Twitter held its first developers conference called Flight today where the company has certainly made a historical announcement. It almost felt as the social networking service is taking a giant leap – to solve the challenges that all developers face: app stability, distribution, monetizing and identity management. Twitter will take care of all with the new mobile app development framework called Fabric.
It seems Twitter is making good use of its acquired assets. In today’s showdown, the company combined the solutions of Crashlytics & MoPub to enable developers build more stable apps and monetize their app through the world’s largest mobile ad exchange.
The company statement says,
Fabric was built with ease of use in mind. Installation takes just minutes, and most features only require a few lines of code – so you spend less time managing SDKs and more time building the best experience for your users.
Digits: Password-less sign in

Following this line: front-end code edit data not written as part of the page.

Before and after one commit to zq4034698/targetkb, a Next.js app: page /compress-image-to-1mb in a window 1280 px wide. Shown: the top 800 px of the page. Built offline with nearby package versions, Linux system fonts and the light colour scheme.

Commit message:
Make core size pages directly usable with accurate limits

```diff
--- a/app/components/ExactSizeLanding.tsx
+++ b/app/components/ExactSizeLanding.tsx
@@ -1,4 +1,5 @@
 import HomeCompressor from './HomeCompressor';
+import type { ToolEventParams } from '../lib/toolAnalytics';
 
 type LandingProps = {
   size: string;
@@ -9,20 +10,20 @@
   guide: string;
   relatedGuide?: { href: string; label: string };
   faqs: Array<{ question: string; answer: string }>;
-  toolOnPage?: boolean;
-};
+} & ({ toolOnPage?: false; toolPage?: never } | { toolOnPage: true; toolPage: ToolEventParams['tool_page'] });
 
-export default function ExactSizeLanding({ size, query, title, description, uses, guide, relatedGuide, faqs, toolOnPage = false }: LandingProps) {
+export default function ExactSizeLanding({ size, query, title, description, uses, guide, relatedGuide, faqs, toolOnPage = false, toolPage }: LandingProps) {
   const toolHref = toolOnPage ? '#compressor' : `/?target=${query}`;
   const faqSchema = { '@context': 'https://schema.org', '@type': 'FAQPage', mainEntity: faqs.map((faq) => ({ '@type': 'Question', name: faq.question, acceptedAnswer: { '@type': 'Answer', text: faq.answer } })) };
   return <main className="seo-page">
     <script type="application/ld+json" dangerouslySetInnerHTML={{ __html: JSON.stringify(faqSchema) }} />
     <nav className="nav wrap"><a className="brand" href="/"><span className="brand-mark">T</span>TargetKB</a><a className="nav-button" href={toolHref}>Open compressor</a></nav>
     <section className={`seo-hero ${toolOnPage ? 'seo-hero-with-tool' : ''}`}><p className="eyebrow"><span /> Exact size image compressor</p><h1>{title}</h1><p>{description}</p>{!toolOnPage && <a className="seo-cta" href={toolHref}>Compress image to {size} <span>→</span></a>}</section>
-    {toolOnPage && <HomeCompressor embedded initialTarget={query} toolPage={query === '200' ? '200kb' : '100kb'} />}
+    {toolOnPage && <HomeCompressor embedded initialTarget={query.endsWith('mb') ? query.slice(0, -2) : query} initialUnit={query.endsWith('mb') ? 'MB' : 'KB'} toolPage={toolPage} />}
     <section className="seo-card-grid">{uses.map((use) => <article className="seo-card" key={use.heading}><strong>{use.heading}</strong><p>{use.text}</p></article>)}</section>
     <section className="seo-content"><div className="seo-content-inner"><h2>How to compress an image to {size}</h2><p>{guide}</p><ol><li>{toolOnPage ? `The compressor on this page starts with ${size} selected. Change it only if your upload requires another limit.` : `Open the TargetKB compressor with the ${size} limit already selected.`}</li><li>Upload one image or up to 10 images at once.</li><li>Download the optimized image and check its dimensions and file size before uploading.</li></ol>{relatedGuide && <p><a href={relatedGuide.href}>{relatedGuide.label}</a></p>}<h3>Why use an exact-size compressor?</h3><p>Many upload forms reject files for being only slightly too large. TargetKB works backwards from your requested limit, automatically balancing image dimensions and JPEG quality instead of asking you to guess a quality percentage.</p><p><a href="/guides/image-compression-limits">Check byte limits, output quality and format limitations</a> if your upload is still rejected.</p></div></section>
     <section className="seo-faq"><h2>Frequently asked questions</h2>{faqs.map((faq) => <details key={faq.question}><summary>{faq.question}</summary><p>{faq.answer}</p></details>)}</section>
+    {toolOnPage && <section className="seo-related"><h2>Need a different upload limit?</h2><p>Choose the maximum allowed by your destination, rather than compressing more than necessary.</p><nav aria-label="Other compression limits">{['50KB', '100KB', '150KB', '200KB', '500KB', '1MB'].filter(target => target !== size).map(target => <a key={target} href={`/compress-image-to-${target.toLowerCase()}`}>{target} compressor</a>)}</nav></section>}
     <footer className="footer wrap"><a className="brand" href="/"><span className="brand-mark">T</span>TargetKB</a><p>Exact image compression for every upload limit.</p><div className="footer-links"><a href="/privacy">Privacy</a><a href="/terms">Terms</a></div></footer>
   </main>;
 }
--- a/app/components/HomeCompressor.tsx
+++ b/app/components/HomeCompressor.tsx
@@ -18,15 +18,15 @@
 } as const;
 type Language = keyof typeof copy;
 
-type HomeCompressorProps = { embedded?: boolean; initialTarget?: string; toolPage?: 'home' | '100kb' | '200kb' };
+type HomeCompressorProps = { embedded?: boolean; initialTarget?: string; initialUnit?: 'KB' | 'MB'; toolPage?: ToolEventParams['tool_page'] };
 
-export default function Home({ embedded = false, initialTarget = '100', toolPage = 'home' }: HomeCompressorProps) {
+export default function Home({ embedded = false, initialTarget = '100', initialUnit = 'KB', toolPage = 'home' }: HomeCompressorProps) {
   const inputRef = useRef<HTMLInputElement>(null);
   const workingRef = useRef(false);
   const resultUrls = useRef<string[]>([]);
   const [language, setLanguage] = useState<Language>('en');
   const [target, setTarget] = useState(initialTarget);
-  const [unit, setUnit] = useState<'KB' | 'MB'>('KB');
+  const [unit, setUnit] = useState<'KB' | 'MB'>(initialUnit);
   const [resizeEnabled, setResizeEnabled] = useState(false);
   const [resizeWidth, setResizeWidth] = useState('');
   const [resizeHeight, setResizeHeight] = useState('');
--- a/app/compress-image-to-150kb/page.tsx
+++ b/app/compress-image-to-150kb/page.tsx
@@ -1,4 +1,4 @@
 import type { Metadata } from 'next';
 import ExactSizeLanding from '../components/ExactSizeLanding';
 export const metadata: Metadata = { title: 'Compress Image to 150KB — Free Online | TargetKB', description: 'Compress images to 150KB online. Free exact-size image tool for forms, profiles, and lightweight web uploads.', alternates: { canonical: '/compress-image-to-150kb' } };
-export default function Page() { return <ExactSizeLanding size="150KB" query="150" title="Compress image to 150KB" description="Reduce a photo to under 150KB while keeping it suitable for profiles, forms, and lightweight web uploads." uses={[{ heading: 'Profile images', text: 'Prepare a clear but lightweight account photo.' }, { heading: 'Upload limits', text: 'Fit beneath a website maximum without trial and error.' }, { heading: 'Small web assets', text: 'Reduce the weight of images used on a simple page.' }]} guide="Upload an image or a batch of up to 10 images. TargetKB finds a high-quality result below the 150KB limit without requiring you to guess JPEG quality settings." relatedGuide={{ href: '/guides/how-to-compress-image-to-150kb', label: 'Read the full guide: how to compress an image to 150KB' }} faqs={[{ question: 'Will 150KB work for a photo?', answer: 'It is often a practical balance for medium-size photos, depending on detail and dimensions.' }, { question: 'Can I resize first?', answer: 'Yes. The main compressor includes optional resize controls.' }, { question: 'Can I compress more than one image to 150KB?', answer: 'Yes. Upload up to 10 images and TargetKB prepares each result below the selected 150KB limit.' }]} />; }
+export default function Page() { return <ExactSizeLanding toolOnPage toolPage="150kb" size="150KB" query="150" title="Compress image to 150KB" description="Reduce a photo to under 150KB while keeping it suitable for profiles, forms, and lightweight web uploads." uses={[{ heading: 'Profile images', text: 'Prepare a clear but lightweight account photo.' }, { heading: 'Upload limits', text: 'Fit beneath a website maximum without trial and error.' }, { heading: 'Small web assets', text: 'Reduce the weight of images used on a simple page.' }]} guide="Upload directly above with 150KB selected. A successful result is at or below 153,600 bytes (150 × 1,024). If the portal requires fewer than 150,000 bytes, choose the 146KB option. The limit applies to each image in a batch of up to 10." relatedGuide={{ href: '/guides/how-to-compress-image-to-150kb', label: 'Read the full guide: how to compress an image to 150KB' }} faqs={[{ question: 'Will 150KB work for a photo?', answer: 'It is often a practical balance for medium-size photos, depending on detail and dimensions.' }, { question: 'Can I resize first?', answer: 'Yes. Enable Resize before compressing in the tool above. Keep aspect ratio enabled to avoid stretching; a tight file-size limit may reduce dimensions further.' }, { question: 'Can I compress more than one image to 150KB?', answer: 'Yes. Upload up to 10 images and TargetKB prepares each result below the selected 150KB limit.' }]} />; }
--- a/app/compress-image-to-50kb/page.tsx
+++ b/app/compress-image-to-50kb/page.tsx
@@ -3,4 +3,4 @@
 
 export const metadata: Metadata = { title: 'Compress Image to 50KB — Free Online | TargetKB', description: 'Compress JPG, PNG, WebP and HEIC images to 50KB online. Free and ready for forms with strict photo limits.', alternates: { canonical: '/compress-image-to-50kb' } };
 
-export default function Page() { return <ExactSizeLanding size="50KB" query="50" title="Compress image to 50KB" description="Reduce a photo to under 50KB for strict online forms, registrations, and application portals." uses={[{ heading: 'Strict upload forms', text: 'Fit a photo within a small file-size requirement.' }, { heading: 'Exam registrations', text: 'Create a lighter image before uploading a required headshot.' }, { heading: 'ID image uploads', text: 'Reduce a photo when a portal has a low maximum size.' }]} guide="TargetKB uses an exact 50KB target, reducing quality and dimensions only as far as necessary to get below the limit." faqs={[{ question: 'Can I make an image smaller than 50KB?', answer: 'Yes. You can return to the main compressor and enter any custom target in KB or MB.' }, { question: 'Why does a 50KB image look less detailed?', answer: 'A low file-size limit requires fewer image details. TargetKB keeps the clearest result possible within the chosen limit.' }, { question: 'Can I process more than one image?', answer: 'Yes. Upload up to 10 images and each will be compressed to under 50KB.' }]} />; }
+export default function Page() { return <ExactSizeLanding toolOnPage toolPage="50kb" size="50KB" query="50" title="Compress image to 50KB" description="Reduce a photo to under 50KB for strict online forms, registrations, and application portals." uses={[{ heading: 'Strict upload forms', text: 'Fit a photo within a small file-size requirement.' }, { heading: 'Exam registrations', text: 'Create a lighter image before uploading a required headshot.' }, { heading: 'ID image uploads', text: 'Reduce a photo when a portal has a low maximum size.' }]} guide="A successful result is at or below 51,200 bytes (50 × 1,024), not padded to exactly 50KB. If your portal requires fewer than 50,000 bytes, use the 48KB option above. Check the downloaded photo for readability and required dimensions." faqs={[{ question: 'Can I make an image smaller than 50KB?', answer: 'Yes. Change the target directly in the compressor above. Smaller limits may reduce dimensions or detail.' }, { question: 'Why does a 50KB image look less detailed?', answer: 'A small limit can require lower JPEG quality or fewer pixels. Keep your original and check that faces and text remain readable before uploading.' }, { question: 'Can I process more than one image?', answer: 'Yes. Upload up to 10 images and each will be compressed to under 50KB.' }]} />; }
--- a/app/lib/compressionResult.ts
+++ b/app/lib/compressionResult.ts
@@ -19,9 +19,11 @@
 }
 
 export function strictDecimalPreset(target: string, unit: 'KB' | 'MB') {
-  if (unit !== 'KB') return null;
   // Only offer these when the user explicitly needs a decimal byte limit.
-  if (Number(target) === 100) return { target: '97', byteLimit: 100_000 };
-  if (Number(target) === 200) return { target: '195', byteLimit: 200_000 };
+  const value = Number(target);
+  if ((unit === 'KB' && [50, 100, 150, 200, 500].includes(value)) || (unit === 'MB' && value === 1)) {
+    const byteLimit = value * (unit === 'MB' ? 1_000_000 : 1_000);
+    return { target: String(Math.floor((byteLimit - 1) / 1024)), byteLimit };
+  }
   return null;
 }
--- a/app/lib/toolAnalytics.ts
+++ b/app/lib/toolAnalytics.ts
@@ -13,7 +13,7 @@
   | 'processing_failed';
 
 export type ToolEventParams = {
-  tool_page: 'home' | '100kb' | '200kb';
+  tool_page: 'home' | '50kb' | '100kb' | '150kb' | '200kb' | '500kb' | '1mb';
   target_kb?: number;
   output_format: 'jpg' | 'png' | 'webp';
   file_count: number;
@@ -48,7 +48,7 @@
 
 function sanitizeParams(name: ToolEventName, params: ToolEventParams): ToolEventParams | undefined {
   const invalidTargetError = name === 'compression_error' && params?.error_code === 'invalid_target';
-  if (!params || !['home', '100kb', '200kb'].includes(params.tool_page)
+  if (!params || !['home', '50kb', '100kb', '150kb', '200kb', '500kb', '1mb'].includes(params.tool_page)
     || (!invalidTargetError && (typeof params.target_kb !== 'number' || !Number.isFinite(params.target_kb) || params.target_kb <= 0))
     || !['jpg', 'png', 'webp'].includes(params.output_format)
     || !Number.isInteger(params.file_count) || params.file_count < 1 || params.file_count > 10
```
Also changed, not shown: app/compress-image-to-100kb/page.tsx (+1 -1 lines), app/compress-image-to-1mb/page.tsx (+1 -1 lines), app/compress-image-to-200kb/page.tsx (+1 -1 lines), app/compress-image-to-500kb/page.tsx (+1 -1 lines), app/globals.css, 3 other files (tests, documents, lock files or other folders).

Developers have the ability to sign up new users merely with a phone number, without any password in their apps.
When it comes to identity management, developers can now use Twitter’s seamless single sign-in systems and rich streams of real-time content for greater distribution.
Twitter’s blog highlighted
It’s built on Twitter infrastructure so you don’t have to worry about managing multiple relationships with carriers and SMS interchanges. Digits is fully theme-able so that it fits the user experience you’ve designed for your app. Digits won’t post anything on your user’s behalf since it isn’t tied to their social network accounts, including Twitter. And with Digits, your apps are ready for global adoption: it’s available immediately in 216 countries and in 28 languages, on iOS, Android and the web.
This has huge potential to change the local commerce arena. Twitter has tested this with McDonalds, as a way to authenticate users who redeem an offer. If this takes off coupon distribution and redemption, it will be the cool kids affair all over again. This could be the one thing local merchants were waiting for -- to bridge the online and offline identity gap.
Dick Costolo said that Twitter "wanted to approach this not from the perspective of what would be best for Twitter, but what would help [developers] be most productive."
Twitter acquired Crashlytics, for $100 in feb 2013 that was helping app developers in bug-fixing. And twitter hasn’t killed the company. Now Crashlytics resurfaced stronger to make the time frame between detecting, accessing and fixing bugs much shorter for app makers. Instead of breaking their head to detect bugs, now developers can devote more time on building great apps. The company blog statement underscored,
In just the past 30 days, Crashlytics identified over 5.5 billion crashes. And beyond just identifying them, Crashlytics is able to isolate the root cause down to the exact line of code, reducing the time it takes for you to fix the bug and submit an update.
Show me the money
Here is where all Twitter’s future money lies.
MoPub! Back in 2013 twitter bought MoPub for $350M to be part of money minting ad exchange industry. Now twitter has refined it and brought it back to developers as “The MoPub Kit”. It makes integrating ads and monetizing your apps, an affair of just a few click. Twitter says MoPub is the leading monetization platform for mobile app developers, designed to maximize ad revenue for apps through a single, comprehensive platform.
Back in 2012 twitter revoked/restricted API access to developer community that made it what it is, a platform.
I am not sure if these announcements are going to restore the faith of developer community that was stabbed on the back by twitter. Let us all wait and see – time always tells.